Volvo is using a mix of VR hardware and the Unity real-time rendering software in driveable test cars. These models are being run on a closed test tracks to safely simulate real world driving scenarios.
This new project is an arm of a partnership between Volvo and the Finnish VR hardware company Varjo. Last year they made it possible to drive a real car with a mixed reality headset.
The project members have added a full body haptic suit. This allows for precise motion tracking. The suit can also cause muscle restriction in the wearer as they would experience in a real emergency stop.
This hardware has been incorporated into a group of XC90 SUVs and stationary simulators. In the actual vehicles overlays a virtual images on top of the real world. So, the system can simulate an animal crossing the road.
The project is only in the early stages and hasn’t yet produce findings that will be used in production cars.
In the past, almost all car design has been done with the help of large clay models. These models helped visualize new vehicles as they are being developed. Computer assisted renderings, while useful, still only allow a flat representation of a new design, and don’t allow one to conceptualize an object in space. But augmented reality is going to change that.
It’s amazing we can combine the old and the new, clay models and holograms, in a way that both saves time and allows designers to experiment and iterate quickly to dream up even more stylish, clever vehicles,” says Jim Holland, Ford’s head of component and systems engineering, in a release. “Microsoft HoloLens is a powerful tool for designers as we continue to reimagine vehicles and mobility experiences in fast-changing times.”
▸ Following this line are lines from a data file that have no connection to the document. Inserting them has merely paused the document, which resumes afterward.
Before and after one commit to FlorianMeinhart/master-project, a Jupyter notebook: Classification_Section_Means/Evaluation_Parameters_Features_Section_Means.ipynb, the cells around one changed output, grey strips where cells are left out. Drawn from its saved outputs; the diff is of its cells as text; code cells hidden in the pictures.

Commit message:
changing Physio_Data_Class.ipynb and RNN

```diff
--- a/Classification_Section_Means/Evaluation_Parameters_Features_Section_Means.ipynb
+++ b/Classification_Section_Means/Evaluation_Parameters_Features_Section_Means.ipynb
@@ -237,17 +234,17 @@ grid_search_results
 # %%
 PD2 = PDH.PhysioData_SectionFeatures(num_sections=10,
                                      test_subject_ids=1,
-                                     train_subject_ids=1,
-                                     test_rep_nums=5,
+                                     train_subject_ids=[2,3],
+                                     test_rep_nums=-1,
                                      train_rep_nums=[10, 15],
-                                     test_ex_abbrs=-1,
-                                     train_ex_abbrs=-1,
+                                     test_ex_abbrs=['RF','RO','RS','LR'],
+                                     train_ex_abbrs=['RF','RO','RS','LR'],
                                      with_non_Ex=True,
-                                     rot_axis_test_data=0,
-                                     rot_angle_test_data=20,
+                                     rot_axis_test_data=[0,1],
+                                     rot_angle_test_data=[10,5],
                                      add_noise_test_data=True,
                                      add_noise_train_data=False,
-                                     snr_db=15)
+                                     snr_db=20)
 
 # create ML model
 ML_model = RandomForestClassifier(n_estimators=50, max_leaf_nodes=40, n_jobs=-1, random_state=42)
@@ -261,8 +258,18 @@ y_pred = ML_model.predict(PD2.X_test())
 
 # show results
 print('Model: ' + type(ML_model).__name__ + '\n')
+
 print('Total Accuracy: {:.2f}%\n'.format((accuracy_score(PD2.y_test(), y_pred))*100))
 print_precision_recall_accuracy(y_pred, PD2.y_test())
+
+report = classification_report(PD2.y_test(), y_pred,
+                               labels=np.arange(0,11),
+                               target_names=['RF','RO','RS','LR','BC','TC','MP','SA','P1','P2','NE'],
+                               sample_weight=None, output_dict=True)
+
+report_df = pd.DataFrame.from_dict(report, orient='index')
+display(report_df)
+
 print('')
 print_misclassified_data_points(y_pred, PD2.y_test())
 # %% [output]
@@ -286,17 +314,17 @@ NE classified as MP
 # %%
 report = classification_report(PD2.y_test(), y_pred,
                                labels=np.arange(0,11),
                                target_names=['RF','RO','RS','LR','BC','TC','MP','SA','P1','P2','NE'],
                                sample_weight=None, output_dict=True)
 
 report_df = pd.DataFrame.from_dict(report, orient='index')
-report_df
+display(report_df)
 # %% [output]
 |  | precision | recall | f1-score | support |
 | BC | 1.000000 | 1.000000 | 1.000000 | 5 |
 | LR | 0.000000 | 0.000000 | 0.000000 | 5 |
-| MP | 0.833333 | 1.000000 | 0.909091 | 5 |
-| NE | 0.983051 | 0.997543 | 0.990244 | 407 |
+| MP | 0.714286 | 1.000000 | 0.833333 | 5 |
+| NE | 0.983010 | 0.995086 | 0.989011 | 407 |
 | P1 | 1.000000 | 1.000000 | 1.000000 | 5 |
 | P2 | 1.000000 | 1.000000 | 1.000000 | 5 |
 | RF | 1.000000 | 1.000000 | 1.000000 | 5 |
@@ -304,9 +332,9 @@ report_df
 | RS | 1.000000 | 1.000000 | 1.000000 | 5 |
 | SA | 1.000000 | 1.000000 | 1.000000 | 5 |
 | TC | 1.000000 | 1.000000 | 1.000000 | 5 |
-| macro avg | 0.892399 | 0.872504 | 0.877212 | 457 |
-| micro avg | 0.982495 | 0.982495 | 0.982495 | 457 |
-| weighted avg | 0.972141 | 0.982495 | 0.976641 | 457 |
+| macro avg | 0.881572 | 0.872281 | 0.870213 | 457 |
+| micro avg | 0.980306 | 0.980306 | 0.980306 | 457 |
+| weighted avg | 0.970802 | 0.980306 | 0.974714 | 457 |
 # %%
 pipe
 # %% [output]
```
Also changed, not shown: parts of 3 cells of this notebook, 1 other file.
Ford announced today that its designers have spent the last year using Microsoft’s HoloLens to help them quickly change the size, shape, and texture of different design elements without the need to spend weeks or even months working up a new clay model. Using wireless headsets, the team sees a hologram laid over either a clay model or an actual car. Designers can then scroll through various design changes to see how they look from different.
While some may believe that this may all be “public relations fluff” that benefits both Ford and Microsoft, the technology does allow for easy and rapid changes to the renderings of new car models. While some design in the past has employed VR and its bulky gear (goggles, gloves and their wires), with holograms images can be overlaid onto physical objects brings new possibilities to the design floor—and all without the need for obtuse hardware.
Nintendo’s cult classic Mario Cart—specifically Mario Kart Arcade GP—recently got a full virtual reality upgrade including a full size simulator vehicle and headgear for an immersive gaming experience where players can play the game in a whole new way as their favorite driver: Mario, Peach, Bowser or any of the other classic characters.
While the original arcade game has been available for over a decade, this version is part of a new facility being built in Shinjuku, Tokyo by Bandai Namco Entertainment called VR Zone. The ribbon cutting date is set for July 14th and the space will include other VR versions of games along with Mario Cart.
The VR equipment is an extrapolation of the HTC Vive hardware. The first-person Mario Kart game not only uses kart-like arcade simulator seats with pedals and wheels, but also VR head gear, headphones, and wearable sensors.
This isn’t an official Nintendo release and there are few details about changes to the actual game. The 38,000 square foot gaming space will include other popular titles, of course setup for VR, some of these include Gundam, Ghost in the Shell and Dragon Ball.
Unfortunately world-wide Mario Cart fans will have to travel to Japan to experience this one of a kind VR racing experience.